Prompt = Within the records that follow, determine how many lines include the word "buttons". State the number and nothing further.

Data to examine =
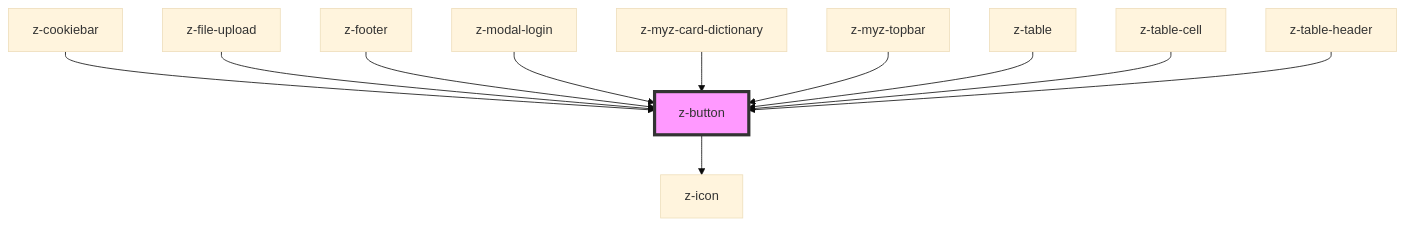
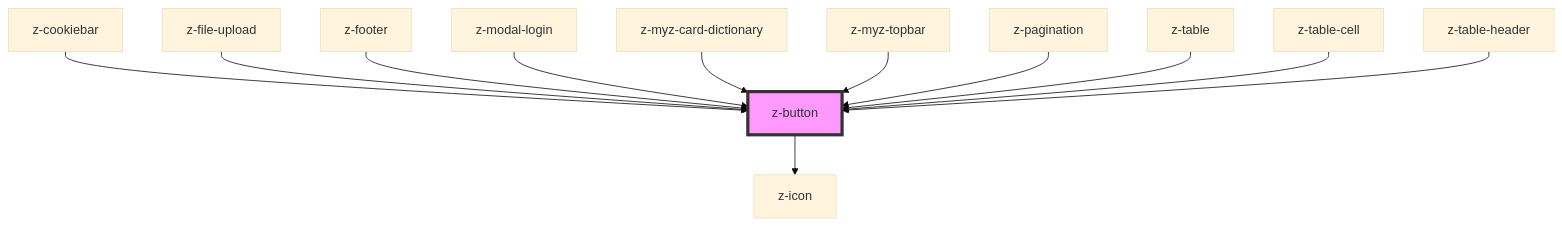
One commit to ZanichelliEditore/design-system changed the diagram in src/components/buttons/z-button/readme.md. Above: the diagram before and after it, drawn with Mermaid (base theme). The commit also changed other lines of this file and 4 other files, not shown here.

````diff
--- a/src/components/buttons/z-button/readme.md
+++ b/src/components/buttons/z-button/readme.md
@@ -72,14 +73,15 @@
 ```mermaid
 graph TD;
   z-button --> z-icon
   z-cookiebar --> z-button
   z-file-upload --> z-button
   z-footer --> z-button
   z-modal-login --> z-button
   z-myz-card-dictionary --> z-button
   z-myz-topbar --> z-button
+  z-pagination --> z-button
   z-table --> z-button
   z-table-cell --> z-button
   z-table-header --> z-button
   style z-button fill:#f9f,stroke:#333,stroke-width:4px
 ```
````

Expected answer = 3